Button Layout: Like most Nikons current and past, the buttons are pretty much all in the same place. This is one thing I love about Nikons, that you can pick up one camera or the next and know for the most part where all the buttons and settings are going to be.

Memory Cards: You have the ability to insert two SD cards into this camera. This is something that Nikon has offered in its Pro bodies as well as the Nikon D7000. I like two memory card slots, not because I can fill one card while the next one starts to catch the images, and not because I can write stills to one and video to the other, and certainly not because I can write RAW to one and JPEG to the other. The reason I love having two cards in the camera is so I can have the same files written to both as they are being taken.

Memory cards are so cheap that I have no problem putting two 16 gig cards in the camera and only getting 16 gigs out of them. The reason I shoot to both is just in case something happens to one of the cards. SD cards are not as durable as CF cards and are more susceptible to failure in my opinion. Having the piece of mind to know that if one card fails you have an exact backup is well worth doubling up on the amount of cards you own.


Buffer and Frames Per Second: Here is what separates pro bodies from non pro bodies. The buffer is where the image goes when you take a picture before it’s transferred to the memory card. In this camera, you only get SIX RAW images before the buffer fills. This means your camera will lock up and stop taking pictures until your file clears the buffer and hits your memory card.

Subsequently, this camera shoots at a rate of six frames per second. This is honestly a lot of images per second. If you don’t want to outrun the buffer you wont want to hold your finger down on the shutter button. The trick is to only do bursts of two or three which will allow the buffer time to write the images to the card and not getting completely filled.

No OLPF: Nikon chose to remove the lowpass filter which was previously found on many of their previous DSLR cameras. Without the low pass filter, this camera is able to produce some stunningly sharp images. I had zero issues with moire, which are interference lines that are made when photographing or filming patterns.

Video Quality: I did not spend a lot of time testing out the video quality of this camera, though I did shoot videos and the videos I shot came out as well as I expected. The video is clean and sharp and suitable for just about any of your filming needs.


Who is this camera for: This camera is perfect for a person who is just getting into photography for the first time or someone upgrading from their very first DSLR. Let me remind you when upgrading that if you don’t have quality glass, I suggest you spend your money on that before upgrading the body.

This is a great camera to start.

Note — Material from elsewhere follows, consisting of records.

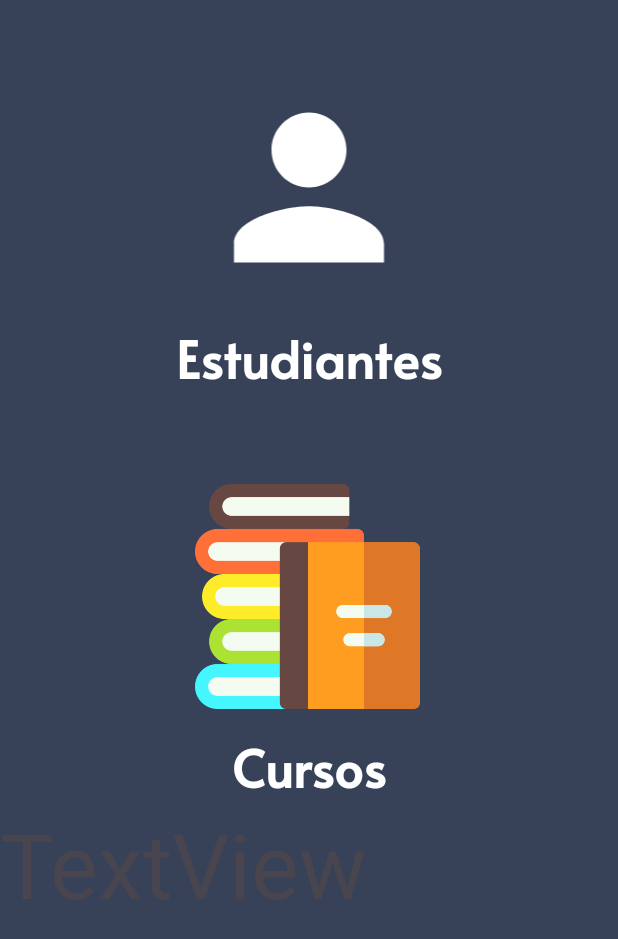
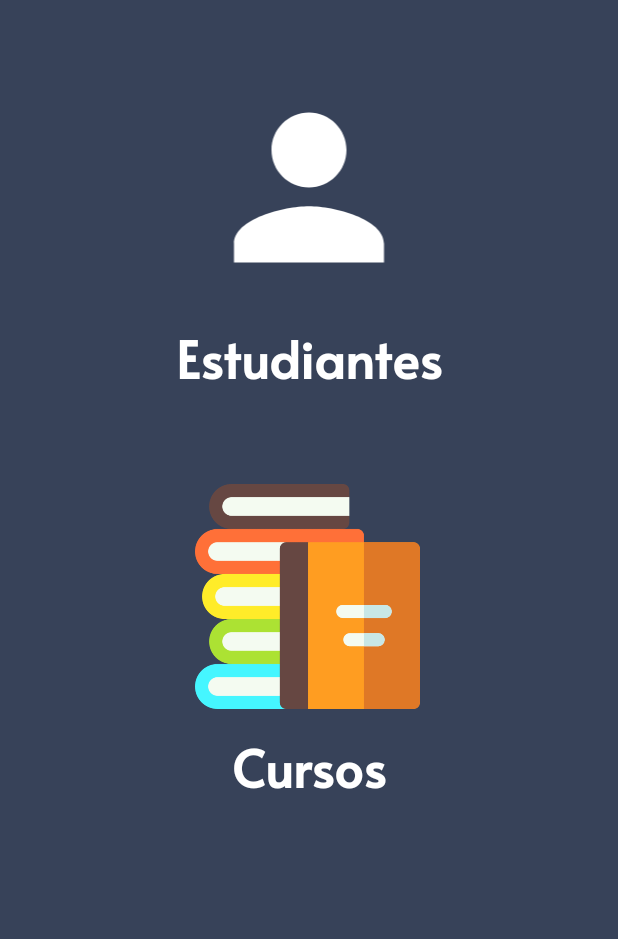
Before and after one commit to paleman2019222/Admin4Teacher, an Android app: the Grado screen opened directly, with no data from a screen before it, on a phone screen of 412 x 824 dp. Shown: the top 939 px of the screen. Run offline under Robolectric (Android 15) with nearby library versions, the phone set to English and light mode, and no system bars; network calls fail; 2 statements that could not run were skipped.

Commit message:
cambios finales y que dios nos agarre confesados
que viva cristo, en el confiamos

```diff
--- a/app/src/main/res/layout/activity_cursos.xml
+++ b/app/src/main/res/layout/activity_cursos.xml
@@ -20,7 +20,7 @@
         android:id="@+id/layout_RV_courses"
         android:layout_width="match_parent"
         android:layout_height="match_parent"
-        android:paddingTop="55dp"/>
+        android:paddingTop="60dp"/>
 
     <com.getbase.floatingactionbutton.FloatingActionsMenu
         android:id="@+id/grupoFabCourse"
--- a/app/src/main/res/layout/activity_grado.xml
+++ b/app/src/main/res/layout/activity_grado.xml
@@ -49,12 +49,5 @@
         android:textStyle="bold"
         app:fontFamily="@font/alata" />
 
-    <TextView
-        android:id="@+id/textView7"
-        android:layout_width="match_parent"
-        android:layout_height="wrap_content"
-        android:text="TextView"
-        android:textSize="60sp" />
-
 
 </LinearLayout>
--- a/app/src/main/res/layout/tarjeta_cursos.xml
+++ b/app/src/main/res/layout/tarjeta_cursos.xml
@@ -4,6 +4,7 @@
     xmlns:tools="http://schemas.android.com/tools"
     android:id="@+id/tarjeta_curso"
     android:layout_width="200dp"
+    android:paddingTop="55dp"
     android:layout_height="200dp"
     app:cardCornerRadius="20dp"
     app:cardElevation="4dp"
```
Also changed, not shown: app/src/main/res/layout/activity_estudiantes.xml (+15 -2 lines), app/src/main/res/layout/fragment_first_fragment.xml (+8 -2 lines).
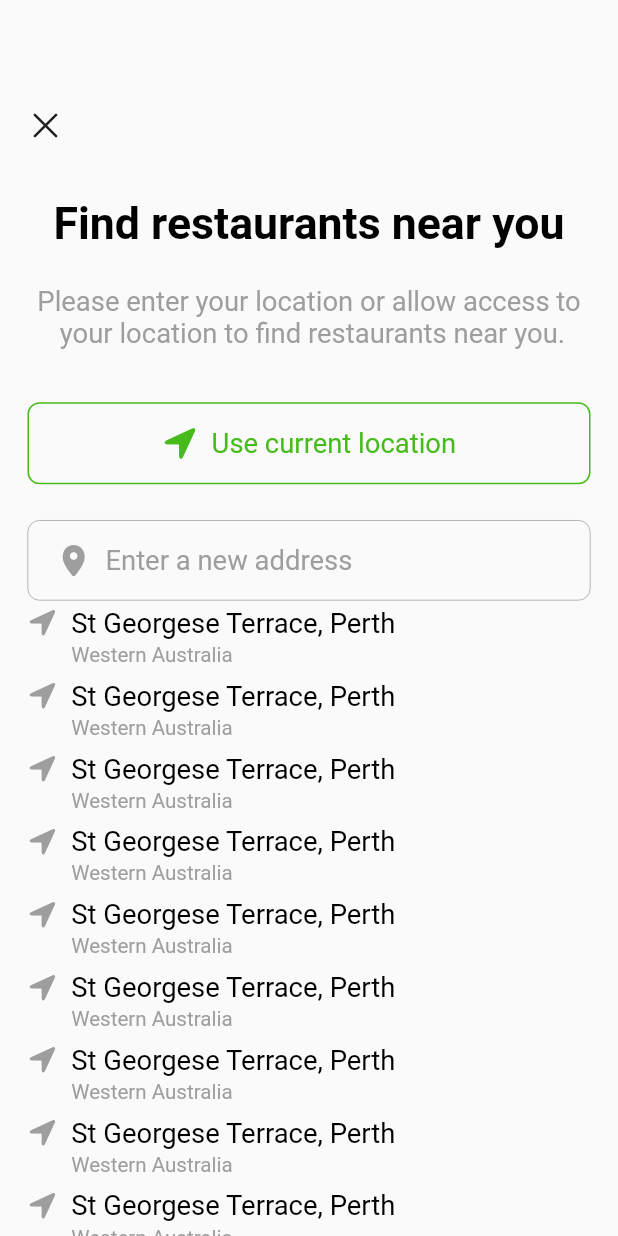
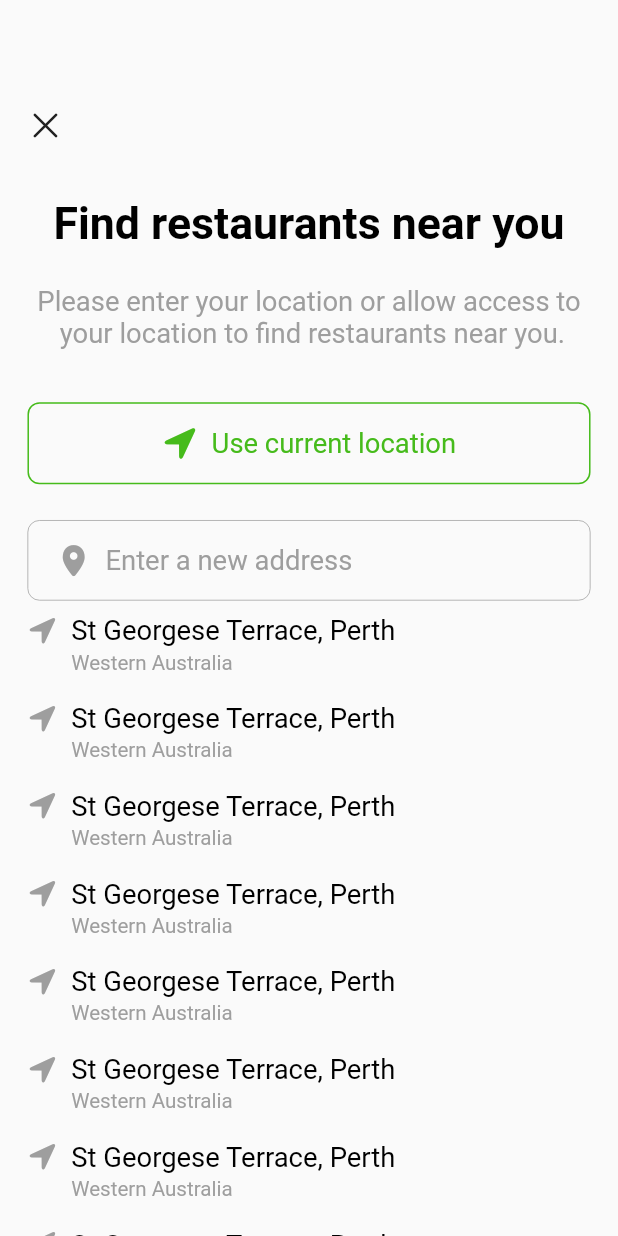
Before and after one commit to nhat281003/app_demo, a Flutter app: the FindRestaurentsPage screen opened by its route, after a tap on "Enter a new address", on a phone screen of 412 x 824 dp. Run offline on Flutter 3.47's test engine with Material 2 defaults, Android fonts, the light colour scheme and no system bars; our stand-ins replace auto_size_text, cached_network_image, card_swiper, connectivity_plus, device_info_plus, dio and 19 more; missing offline and left inert: curl_logger_dio_interceptor, easy_image_viewer, flutter_device_type, platform_date_picker; accounts and stored records are empty; network calls fail.

Commit message:
nmn update

```diff
--- a/lib/view/dashbroad/dashbroad_page.dart
+++ b/lib/view/dashbroad/dashbroad_page.dart
@@ -206,6 +206,7 @@ class DashBroadPage extends GetWidget<DashBroadController>{
               ),
               ListView.builder(
                 physics: const NeverScrollableScrollPhysics(),
+                padding: EdgeInsets.zero,
                 shrinkWrap: true,
                 itemCount: 4,
                 itemBuilder: (context, index) {
@@ -290,7 +291,7 @@ class DashBroadPage extends GetWidget<DashBroadController>{
                    ),
                  );
               },),
-              SizedBox(height: 30.h,)
+              SizedBox(height: 50.h,)
             ],
           ),
         ),
--- a/lib/view/find_restaurants/find_restaurents_page.dart
+++ b/lib/view/find_restaurants/find_restaurents_page.dart
@@ -15,14 +15,13 @@ class FindRestaurentsPage extends GetWidget<FindRestaurentsController>{
       Obx(() => Scaffold(
         body:
         Container(
-
           margin: EdgeInsets.only(top: 60.h),
           padding: EdgeInsets.symmetric(horizontal: 16.w),
           child:  Column(
             children: [
               Row(
                 children: [
-                  Icon(CupertinoIcons.xmark),
+                  const Icon(CupertinoIcons.xmark),
                   Expanded(child: Container()),
 
                 ],
@@ -35,15 +34,15 @@ class FindRestaurentsPage extends GetWidget<FindRestaurentsController>{
               Container(
                 decoration: BoxDecoration(
                     borderRadius: BorderRadius.circular(8),
-                    border: Border.all(width: 1, color: Color(0xFF46BB1B))
+                    border: Border.all(width: 1, color: const Color(0xFF46BB1B))
                 ),
                 padding: EdgeInsets.symmetric(vertical: 12.h),
                 child: Row(
                   mainAxisAlignment: MainAxisAlignment.center,
                   children: [
-                    Icon(CupertinoIcons.location_fill, color: Color(0xFF46BB1B),),
+                    const Icon(CupertinoIcons.location_fill, color: Color(0xFF46BB1B),),
                     SizedBox(width: 8.w,),
-                    Text('Use current location', textAlign: TextAlign.center, style:  TextStyle(color:Color(0xFF46BB1B), fontWeight: FontWeight.w400, fontSize: 16.sp),)
+                    Text('Use current location', textAlign: TextAlign.center, style:  TextStyle(color:const Color(0xFF46BB1B), fontWeight: FontWeight.w400, fontSize: 16.sp),)
                   ],
                 ),
               ),
@@ -61,16 +60,19 @@ class FindRestaurentsPage extends GetWidget<FindRestaurentsController>{
                   child: Row(
                     children: [
                       SizedBox(width: 16.w,),
-                      Icon(CupertinoIcons.location_solid, color: Colors.grey,),
+                      const Icon(CupertinoIcons.location_solid, color: Colors.grey,),
                       SizedBox(width: 8.w,),
                       Text('Enter a new address', style:  TextStyle(color:Colors.grey, fontWeight: FontWeight.w400, fontSize: 16.sp),)
                     ],
                   ),
                 ),),
-           Expanded(child:    Visibility(
+           Expanded(
+               child:
+           Visibility(
                visible: controller.isVisibiliti.value,
                child:
                ListView.builder(
+                 padding: EdgeInsets.zero,
                  itemCount: 10,
                  shrinkWrap: true,
                  itemBuilder: (context, index) {
@@ -80,11 +82,11 @@ class FindRestaurentsPage extends GetWidget<FindRestaurentsController>{
                         Get.toNamed(Routes.home);
                       },
                       child:  Container(
-                        margin: EdgeInsets.symmetric(vertical: 4.sp),
+                        margin: EdgeInsets.symmetric(vertical: 8.h),
                         child:  Row(
                           crossAxisAlignment: CrossAxisAlignment.start,
                           children: [
-                            Icon(CupertinoIcons.location_fill, color: Colors.grey,size: 20,),
+                            const Icon(CupertinoIcons.location_fill, color: Colors.grey,size: 20,),
                             SizedBox(width: 8.w,),
                             Column(
                               crossAxisAlignment: CrossAxisAlignment.start,
@@ -92,7 +94,6 @@ class FindRestaurentsPage extends GetWidget<FindRestaurentsController>{
                                 Text("St Georgese Terrace, Perth", style:  TextStyle(color: Colors.black, fontWeight: FontWeight.w400, fontSize: 16.sp),),
                                 SizedBox(height: 2.h,),
                                 Text("Western Australia", style:  TextStyle(color: Colors.grey, fontWeight: FontWeight.w400, fontSize: 12.sp),),
-
                               ],
                             )
                           ],
--- a/lib/view/home/home_screen.dart
+++ b/lib/view/home/home_screen.dart
@@ -1,4 +1,3 @@
-
 import 'package:app_3tv/common/constants/image_const.dart';
 import 'package:app_3tv/common/constants/size_utils.dart';
 import 'package:app_3tv/common/utils/color_utils.dart';
```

It gives you so many options and directions to take your photography or videography. It is affordable, built well and a great tool whether you are just learning or a pro looking for a suitable backup.


If you are just getting started out, this camera gives you plenty of room to grow. It gives you all of the basic functions as well as pro capabilities all in one package.

D7100 or D600: Here is the one comparison question I will entertain. Should I go with the Nikon D7100 or Nikon D600? I personally prefer full frame cameras for their image quality, build quality and pro features. Though the D7100 has a lot of these qualities, I still think the full-frame camera, if given the option, would be the way to go. Keep in mind that there is an expense that comes with going with the D600. It is a more expensive camera that will leave many beginners without quality glass.

My recommendation is if you are new to photography, you start with the D7100 as it is less expensive and frees up money to invest in better glass. Learning the fundamentals of photography and the importance of quality glass is more important than having a full-frame body.

In the end, this is another fantastic camera that is capable of a lot. I really did not have too many issues with it overall and would have no problem taking it out on a shoot with me.

If you would like to purchase a Nikon D7100 you can do so right here at

Download sample RAW Files from a CONCERT (78 megs) Baseball Game (74 megs) and the ZOO (52 megs)

Click Here to view all FULL RES IMAGES